Tomorrow is Election Day in the United States, the culmination of an unprecedentedly nerve-combusting season of political warfare. It’s been a campaign for which derangement – a mental disturbance; a disruption of the regular order – would seem to have been invented. It would even seem to merit the coining of derangement syndrome: an extreme response, often untethered from empirical reality, to a particular candidate or elected official.
There’s plenty of evidence.
The Year of Voting Dangerously: The Derangement of American Politics, by Maureen Dowd (2016)
On one side, there’s Hillary-Hatred Derangement Syndrome (Wall Street Journal), also known as Clinton Derangement Syndrome (New Republic). Reporter Sarah Kendzior defined the syndrome in an article published in August in DeCorrespondent, a Dutch publication:
People hate Hillary Clinton because people hate Hillary Clinton. This instinctive, matter-of-fact hatred is known in America as Clinton Derangement Syndrome. When possessed, the victim sees Hillary Clinton as a woman of unimaginable power. Her most amazing trick is the ability to eliminate men from American history.
On the other side is Trump Derangement Syndrome, which the conservative writer and editor John Podhoretz said “is crippling the Left”:
People are losing it over Donald Trump. The people I’m talking about are mostly liberals and Democrats who are watching with horror as the election they happily thought Hillary Clinton had put away in August has become a squeaker in September. Their attitude is that any word uttered about the election that doesn’t serve as an open denunciation of Trump is an implicit endorsement of Trump.
Even Republicans – the #NeverTrump GOPers – can suffer from TDS, according to the alt-right site Breitbart, which in May defended the Republican nominee as “a man who has raised an admirable family.”
The syndrome is so virulent it’s spread beyond our borders. Witness Putin Derangement Syndrome, which The Atlantic’s David A. Graham called “the product of Republican hatred for Obama and their distant view of a faraway strongman who represents his opposite, for good or ill. The party of ‘My Country, Right or Wrong’ has been overtaken by cheerleaders for a brutal leader in Moscow.”
Just call the whole thing Election Derangement Syndrome, wrote Joel Achenbach in the Washington Post:
Everyone I know has Election Derangement Syndrome. They’re nine or 10 stages beyond being merely nervous, atwitter, jittery. They’re compulsively checking the polls, wandering dazed through the halls. They moan and keen and snivel. At night they have dreams of falling off a cliff, and in those dreams they try desperately to wake up before impact because we all know what happens if you don’t
But derangement syndrome is in fact older than our current waking nightmare.
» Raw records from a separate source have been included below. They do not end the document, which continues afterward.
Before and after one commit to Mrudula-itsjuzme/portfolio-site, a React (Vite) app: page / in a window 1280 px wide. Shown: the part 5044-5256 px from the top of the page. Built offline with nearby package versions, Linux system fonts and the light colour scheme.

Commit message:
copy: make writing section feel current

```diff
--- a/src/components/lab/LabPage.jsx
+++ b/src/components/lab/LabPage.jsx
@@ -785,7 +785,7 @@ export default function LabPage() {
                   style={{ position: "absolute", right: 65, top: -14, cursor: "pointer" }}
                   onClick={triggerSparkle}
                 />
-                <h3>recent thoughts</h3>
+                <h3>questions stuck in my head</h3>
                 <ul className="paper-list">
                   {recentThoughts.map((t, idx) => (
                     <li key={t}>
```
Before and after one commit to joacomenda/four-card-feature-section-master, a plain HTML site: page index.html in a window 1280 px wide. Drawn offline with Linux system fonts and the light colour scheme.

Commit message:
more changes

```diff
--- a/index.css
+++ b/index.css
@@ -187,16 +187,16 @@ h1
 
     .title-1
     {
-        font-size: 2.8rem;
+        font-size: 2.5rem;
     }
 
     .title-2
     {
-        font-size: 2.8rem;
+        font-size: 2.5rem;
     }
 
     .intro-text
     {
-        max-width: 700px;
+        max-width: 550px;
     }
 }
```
The conservative columnist (and former psychiatrist) Charles Krauthammer is believed to have first used it in a political context back in December 2003, when he coined Bush Derangement Syndrome to describe “the acute onset of paranoia in otherwise normal people in reaction to the policies, the presidency – nay – the very existence of George W. Bush.”
During the 2008 presidential campaign, Palin Derangement Syndrome described the wrath of Democrats directed toward Sen. John McCain’s running mate, Sarah Palin. (It was still being invoked five years later by the right-wing website Twitchy: “There’s just something about Sarah Palin that drives liberals absolutely insane — maybe her honesty, decency and straightforwardness?”) Inevitably, sadly, we are still surrounded by carriers of Obama Derangement Syndrome, defined by the Left Space Wiki as
paranoia regarding anything to do with President Barack Obama. Reflecting the extreme social anxiety produced by upending the racial hierarchy which was all that was left of the minimally privileged social status of working class White Anglo-Saxon Protestants (WASPs) after the capitalist ruling class deprived them of post-WWII job security, ODS victims fixate on the Otherness of Obama and in the process make themselves the subject of ridicule. The “Thanks Obama” come-back parodies such misdirected hatred and social marginalization.
In 2016, even a derangement syndrome can become deranged. Trump Derangement Syndrome can apply not only to the candidate’s detractors but to his most blindly loyal supporters, as Tina Nguyen wrote last month in Vanity Fair: “With millions of Trump supporters rallying around the candidate’s newly declared war on defectors like House Speaker Paul Ryan, some Republicans are presenting symptoms that suggest Trump mania may be incurable.”
In a more innocent era, derangement syndrome was a term used by orthopedists and physical therapists to describe “the situation in which the normal resting position of the articular surfaces of two adjacent vertebrae is disturbed as a result of a change in the position of the fluid nucleus between these surfaces.”